■ **WHAT YOU NEED TO DO**:
Whenever a line in the entries below contains the string "whiteSpace", copy that line.
[ENTRIES SUPPLIED]
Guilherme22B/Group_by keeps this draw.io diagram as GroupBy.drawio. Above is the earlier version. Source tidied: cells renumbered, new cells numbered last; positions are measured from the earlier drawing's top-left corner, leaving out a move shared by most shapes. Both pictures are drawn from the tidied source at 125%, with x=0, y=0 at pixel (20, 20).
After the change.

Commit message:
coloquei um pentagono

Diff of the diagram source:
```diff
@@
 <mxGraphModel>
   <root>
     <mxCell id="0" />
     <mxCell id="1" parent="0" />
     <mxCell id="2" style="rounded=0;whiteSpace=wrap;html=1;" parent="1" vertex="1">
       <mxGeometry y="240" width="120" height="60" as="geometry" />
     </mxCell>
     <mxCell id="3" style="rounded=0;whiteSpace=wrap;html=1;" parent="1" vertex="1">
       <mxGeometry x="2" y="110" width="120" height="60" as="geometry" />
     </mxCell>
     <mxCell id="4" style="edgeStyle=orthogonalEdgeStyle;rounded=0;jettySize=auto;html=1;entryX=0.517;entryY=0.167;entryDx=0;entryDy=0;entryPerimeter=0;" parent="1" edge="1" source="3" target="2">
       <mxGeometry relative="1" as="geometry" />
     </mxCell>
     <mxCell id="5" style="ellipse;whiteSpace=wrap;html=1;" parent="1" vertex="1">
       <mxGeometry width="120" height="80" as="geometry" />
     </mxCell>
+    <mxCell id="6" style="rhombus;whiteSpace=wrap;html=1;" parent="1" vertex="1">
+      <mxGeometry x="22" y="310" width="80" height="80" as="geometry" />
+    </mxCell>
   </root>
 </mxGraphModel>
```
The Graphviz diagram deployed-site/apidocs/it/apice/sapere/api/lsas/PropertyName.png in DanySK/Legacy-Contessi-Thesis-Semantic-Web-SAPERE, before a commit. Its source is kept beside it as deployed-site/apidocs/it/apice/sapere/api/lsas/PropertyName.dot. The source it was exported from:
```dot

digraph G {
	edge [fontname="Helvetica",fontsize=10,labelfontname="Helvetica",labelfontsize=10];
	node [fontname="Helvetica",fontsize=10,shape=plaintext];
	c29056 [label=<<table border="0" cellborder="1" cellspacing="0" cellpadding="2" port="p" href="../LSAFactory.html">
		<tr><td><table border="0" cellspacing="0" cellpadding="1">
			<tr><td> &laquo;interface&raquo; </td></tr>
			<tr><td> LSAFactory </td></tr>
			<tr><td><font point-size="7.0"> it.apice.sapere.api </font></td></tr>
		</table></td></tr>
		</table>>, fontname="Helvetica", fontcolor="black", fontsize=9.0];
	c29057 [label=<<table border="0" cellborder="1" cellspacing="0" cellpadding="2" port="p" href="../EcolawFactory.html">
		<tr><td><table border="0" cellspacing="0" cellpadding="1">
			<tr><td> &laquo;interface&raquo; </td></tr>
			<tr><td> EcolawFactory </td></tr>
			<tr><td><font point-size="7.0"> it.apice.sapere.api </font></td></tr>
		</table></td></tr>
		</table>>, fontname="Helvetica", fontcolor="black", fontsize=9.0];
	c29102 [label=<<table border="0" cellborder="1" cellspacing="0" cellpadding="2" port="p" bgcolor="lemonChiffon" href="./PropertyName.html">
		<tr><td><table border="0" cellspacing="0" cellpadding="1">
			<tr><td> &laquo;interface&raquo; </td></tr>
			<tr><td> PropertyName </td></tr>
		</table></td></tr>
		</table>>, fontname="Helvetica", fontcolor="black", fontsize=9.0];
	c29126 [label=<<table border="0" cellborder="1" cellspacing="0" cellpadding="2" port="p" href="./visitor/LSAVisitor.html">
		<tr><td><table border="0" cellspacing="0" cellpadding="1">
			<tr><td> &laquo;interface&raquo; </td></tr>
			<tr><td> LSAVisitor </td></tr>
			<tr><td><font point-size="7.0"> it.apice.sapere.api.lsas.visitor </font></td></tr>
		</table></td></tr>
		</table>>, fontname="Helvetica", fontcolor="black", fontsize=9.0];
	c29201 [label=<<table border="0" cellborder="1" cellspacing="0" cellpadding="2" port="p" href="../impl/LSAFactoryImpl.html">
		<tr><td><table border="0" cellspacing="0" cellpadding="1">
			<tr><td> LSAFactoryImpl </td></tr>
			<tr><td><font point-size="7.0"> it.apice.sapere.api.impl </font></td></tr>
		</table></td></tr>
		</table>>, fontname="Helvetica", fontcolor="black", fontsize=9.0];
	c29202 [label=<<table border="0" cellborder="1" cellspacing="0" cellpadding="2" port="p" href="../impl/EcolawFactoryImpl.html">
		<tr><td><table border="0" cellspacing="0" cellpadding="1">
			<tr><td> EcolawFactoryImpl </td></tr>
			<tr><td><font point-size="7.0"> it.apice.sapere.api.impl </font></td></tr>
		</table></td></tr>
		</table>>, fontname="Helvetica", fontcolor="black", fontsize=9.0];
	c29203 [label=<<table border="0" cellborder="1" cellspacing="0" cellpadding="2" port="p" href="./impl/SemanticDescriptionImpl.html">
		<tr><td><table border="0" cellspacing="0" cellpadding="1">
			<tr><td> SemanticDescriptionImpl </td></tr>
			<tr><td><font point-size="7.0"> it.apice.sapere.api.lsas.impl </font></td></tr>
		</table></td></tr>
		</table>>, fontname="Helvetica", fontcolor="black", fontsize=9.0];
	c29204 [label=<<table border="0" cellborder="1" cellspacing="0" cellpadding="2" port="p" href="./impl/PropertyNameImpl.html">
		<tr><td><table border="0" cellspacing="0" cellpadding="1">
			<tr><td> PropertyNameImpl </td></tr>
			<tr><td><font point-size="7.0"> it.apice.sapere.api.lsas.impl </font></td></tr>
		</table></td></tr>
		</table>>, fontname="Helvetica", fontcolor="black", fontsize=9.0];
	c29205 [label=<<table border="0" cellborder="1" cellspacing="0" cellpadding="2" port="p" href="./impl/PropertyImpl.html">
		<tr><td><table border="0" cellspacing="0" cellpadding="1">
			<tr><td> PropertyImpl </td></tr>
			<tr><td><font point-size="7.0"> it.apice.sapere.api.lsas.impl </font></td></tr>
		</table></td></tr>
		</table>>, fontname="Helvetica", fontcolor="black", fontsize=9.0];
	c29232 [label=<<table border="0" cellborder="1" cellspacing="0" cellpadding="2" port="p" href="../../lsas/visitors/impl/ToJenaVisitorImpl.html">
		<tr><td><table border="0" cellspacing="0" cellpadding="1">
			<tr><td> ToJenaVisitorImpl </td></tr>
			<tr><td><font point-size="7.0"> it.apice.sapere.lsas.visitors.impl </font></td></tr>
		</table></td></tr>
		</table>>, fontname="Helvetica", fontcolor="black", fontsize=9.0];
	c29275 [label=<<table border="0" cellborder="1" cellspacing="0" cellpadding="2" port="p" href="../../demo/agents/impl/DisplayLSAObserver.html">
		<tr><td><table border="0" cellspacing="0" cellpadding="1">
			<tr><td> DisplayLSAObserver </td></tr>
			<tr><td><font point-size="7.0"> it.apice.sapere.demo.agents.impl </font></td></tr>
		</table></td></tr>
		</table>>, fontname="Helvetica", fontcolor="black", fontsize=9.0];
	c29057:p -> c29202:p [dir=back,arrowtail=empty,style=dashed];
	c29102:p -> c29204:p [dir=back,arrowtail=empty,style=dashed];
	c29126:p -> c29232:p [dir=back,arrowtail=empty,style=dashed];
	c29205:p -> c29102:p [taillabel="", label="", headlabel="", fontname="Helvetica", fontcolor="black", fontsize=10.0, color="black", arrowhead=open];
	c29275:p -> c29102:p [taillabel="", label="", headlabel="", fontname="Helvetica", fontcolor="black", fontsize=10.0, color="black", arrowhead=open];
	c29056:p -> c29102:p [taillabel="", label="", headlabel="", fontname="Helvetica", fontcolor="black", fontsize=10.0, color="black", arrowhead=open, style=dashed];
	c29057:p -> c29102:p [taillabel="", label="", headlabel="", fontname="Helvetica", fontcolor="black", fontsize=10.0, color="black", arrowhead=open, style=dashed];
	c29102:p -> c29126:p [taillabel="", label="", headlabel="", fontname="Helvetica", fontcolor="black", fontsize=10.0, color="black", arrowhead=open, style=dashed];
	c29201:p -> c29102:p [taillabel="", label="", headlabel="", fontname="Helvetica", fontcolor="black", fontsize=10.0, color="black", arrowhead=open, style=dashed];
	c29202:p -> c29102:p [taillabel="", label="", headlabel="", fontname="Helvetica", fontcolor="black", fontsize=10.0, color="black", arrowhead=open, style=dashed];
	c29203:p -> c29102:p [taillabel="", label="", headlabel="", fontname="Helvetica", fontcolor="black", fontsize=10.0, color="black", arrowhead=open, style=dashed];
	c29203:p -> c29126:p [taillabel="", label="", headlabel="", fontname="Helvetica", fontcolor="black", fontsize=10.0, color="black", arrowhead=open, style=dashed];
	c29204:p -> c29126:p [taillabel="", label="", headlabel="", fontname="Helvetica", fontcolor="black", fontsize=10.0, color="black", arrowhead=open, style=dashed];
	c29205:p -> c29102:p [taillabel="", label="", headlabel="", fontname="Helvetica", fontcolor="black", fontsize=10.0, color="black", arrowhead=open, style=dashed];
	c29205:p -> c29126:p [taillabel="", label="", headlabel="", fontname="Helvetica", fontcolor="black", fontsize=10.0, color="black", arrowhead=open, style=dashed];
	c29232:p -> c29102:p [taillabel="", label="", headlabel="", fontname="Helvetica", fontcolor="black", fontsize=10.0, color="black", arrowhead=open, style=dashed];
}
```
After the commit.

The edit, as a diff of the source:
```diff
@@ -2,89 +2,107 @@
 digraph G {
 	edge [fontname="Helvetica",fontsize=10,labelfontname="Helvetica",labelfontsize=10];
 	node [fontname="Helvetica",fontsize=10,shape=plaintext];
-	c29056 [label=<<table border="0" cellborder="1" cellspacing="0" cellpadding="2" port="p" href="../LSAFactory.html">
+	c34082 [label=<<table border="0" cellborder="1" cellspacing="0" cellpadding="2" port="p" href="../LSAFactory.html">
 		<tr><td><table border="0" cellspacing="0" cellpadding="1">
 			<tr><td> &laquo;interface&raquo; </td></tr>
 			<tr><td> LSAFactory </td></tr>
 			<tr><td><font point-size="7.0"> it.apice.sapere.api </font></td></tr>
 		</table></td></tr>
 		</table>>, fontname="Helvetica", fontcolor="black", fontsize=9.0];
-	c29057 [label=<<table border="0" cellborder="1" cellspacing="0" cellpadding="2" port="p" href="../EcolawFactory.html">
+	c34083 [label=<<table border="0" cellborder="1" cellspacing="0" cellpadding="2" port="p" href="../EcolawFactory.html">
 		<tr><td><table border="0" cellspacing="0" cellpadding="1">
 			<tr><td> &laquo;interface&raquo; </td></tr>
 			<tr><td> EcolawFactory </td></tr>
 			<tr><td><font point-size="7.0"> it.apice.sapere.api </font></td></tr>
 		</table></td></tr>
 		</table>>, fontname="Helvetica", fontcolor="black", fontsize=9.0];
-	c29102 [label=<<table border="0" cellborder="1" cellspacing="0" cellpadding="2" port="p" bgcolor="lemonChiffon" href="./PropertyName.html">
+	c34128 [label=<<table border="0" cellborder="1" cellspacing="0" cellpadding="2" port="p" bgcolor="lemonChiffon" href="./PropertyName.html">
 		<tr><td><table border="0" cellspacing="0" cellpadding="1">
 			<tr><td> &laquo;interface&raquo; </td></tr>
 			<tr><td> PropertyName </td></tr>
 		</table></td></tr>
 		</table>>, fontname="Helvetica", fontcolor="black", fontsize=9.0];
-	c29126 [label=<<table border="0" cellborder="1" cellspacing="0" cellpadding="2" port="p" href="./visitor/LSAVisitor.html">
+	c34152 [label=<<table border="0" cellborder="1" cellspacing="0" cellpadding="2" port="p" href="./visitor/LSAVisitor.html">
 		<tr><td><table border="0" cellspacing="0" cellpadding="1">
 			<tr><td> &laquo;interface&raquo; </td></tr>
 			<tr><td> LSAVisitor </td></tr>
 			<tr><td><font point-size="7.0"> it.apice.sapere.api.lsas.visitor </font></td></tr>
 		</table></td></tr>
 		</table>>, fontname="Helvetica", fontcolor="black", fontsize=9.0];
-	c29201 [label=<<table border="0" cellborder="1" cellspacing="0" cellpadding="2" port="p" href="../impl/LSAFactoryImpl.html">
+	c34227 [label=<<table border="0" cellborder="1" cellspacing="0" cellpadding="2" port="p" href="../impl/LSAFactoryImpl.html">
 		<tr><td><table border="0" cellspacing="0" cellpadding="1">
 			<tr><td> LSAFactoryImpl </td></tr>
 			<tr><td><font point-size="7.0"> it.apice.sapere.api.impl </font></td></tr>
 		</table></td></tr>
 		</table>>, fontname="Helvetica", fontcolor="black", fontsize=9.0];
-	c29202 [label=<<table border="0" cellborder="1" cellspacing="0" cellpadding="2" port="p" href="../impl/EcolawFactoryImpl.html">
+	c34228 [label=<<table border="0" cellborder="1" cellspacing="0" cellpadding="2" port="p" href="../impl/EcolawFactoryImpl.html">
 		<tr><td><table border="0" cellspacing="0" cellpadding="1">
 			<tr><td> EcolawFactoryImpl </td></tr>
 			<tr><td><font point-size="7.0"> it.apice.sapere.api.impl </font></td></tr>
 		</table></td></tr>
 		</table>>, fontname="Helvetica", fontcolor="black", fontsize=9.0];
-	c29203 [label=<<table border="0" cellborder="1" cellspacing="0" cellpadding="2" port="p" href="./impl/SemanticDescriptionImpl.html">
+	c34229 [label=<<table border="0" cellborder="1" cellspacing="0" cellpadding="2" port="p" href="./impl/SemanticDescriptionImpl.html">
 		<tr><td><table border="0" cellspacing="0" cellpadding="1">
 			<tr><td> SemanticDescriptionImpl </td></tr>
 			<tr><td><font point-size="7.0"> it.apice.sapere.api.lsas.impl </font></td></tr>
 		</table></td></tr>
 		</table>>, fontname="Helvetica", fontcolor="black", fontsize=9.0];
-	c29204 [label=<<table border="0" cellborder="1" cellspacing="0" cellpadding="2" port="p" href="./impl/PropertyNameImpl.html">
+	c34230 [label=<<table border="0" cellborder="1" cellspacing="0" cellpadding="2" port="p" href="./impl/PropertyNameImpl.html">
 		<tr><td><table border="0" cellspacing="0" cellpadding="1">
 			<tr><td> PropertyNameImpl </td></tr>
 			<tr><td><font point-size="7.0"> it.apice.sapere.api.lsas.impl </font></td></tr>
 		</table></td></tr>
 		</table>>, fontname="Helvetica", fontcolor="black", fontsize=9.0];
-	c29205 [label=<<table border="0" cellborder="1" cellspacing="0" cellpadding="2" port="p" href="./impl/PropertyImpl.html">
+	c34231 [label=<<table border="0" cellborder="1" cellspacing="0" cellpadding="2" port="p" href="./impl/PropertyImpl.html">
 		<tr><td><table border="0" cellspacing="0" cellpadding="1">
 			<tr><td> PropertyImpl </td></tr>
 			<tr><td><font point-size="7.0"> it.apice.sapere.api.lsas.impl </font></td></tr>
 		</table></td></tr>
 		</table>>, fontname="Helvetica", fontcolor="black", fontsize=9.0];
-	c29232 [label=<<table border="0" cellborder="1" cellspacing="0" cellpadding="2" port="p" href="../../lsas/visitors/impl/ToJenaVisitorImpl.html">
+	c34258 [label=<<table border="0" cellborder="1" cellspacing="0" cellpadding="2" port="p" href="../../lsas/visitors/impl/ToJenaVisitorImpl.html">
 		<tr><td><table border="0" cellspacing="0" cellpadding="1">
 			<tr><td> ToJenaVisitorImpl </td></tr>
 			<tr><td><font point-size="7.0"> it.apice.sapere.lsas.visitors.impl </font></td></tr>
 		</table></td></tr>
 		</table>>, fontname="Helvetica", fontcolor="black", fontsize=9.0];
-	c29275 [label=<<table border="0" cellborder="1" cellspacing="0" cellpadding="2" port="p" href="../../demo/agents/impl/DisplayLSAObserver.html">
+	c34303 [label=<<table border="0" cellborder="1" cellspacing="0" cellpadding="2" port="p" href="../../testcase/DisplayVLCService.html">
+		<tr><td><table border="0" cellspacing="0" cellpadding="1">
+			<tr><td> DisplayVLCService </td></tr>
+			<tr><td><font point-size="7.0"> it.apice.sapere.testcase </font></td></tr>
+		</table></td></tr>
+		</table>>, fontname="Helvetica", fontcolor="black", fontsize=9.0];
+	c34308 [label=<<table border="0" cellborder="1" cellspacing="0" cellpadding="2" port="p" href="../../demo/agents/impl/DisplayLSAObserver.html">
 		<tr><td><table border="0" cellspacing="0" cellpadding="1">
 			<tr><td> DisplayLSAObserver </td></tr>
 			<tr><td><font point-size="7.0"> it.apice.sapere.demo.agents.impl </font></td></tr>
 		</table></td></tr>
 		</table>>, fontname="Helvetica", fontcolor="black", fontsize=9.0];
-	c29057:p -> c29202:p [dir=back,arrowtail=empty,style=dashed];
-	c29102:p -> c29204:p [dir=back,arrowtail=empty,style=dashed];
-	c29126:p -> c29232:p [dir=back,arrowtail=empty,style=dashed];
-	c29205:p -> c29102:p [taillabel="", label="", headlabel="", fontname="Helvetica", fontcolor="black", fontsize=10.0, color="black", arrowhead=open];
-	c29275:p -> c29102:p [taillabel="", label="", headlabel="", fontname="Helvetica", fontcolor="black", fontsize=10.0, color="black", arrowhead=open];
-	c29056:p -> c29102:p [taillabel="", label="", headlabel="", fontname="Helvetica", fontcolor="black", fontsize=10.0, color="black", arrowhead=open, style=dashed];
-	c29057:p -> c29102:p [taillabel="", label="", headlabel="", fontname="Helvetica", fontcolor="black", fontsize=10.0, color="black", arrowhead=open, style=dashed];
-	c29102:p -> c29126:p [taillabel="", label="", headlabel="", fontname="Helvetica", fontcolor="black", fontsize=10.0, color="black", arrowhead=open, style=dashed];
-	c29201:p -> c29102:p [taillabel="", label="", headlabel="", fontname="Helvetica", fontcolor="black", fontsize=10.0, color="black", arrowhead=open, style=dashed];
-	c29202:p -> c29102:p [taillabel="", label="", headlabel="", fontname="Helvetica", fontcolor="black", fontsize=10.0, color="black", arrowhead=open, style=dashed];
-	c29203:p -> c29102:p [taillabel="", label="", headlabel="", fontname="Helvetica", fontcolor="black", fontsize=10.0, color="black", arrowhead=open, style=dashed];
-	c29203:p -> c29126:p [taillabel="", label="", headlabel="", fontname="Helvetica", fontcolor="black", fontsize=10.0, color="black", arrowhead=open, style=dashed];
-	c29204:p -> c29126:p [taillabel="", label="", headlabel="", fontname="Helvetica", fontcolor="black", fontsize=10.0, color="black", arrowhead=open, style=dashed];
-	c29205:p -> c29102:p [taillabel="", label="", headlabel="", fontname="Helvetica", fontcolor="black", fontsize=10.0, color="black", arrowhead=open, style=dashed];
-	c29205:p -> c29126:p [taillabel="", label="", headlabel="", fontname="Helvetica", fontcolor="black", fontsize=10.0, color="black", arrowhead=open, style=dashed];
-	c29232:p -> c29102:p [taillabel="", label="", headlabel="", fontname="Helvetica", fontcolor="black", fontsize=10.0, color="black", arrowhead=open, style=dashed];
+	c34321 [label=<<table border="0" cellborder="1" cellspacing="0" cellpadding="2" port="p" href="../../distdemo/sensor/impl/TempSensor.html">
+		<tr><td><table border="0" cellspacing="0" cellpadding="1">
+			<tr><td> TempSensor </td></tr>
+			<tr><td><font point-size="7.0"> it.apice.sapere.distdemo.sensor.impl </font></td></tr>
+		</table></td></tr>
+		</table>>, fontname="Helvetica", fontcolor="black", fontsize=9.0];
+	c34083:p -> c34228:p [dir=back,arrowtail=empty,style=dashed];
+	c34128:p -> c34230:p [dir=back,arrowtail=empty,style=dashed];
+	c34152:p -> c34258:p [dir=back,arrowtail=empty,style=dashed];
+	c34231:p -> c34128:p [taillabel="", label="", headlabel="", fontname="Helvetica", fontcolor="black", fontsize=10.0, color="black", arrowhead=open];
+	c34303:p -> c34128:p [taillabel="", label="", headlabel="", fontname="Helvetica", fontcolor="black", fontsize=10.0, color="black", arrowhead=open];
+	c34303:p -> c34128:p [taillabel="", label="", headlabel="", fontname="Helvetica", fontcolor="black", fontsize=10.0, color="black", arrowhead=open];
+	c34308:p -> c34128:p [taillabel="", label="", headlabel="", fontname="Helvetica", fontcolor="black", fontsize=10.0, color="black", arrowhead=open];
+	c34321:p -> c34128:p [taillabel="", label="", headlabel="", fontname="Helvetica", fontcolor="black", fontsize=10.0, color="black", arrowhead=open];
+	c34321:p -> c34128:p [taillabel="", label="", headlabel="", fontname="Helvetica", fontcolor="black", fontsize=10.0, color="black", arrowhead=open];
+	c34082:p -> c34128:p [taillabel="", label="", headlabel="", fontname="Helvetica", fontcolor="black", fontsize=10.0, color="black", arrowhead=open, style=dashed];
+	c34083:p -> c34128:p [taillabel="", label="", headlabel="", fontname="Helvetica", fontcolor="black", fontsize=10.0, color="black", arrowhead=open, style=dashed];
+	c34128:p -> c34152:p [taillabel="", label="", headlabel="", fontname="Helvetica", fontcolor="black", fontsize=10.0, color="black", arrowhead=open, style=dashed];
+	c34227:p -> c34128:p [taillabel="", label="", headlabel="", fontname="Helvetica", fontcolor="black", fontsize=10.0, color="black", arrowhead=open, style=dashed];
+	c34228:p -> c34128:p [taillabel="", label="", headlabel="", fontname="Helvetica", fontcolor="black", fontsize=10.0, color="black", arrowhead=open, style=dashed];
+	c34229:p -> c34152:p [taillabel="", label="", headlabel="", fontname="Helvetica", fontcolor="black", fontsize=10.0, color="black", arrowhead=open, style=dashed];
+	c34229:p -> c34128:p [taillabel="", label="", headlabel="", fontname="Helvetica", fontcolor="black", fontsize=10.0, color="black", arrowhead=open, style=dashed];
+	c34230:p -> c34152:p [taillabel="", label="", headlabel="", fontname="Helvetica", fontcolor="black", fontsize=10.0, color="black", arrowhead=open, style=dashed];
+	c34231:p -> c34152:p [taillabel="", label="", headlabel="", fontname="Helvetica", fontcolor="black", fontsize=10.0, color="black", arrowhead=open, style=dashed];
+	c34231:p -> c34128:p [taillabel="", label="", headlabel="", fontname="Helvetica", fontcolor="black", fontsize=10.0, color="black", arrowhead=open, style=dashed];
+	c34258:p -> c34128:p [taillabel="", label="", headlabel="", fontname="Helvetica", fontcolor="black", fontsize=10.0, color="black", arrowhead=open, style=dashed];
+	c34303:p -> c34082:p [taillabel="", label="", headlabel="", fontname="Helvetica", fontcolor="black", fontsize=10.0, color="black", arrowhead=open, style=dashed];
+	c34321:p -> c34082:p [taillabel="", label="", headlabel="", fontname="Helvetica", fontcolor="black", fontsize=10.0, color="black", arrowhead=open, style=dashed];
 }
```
[/ENTRIES SUPPLIED]
■ **OUTPUT FOR THIS TASK**:
     <mxCell id="2" style="rounded=0;whiteSpace=wrap;html=1;" parent="1" vertex="1">
     <mxCell id="3" style="rounded=0;whiteSpace=wrap;html=1;" parent="1" vertex="1">
     <mxCell id="5" style="ellipse;whiteSpace=wrap;html=1;" parent="1" vertex="1">
+    <mxCell id="6" style="rhombus;whiteSpace=wrap;html=1;" parent="1" vertex="1">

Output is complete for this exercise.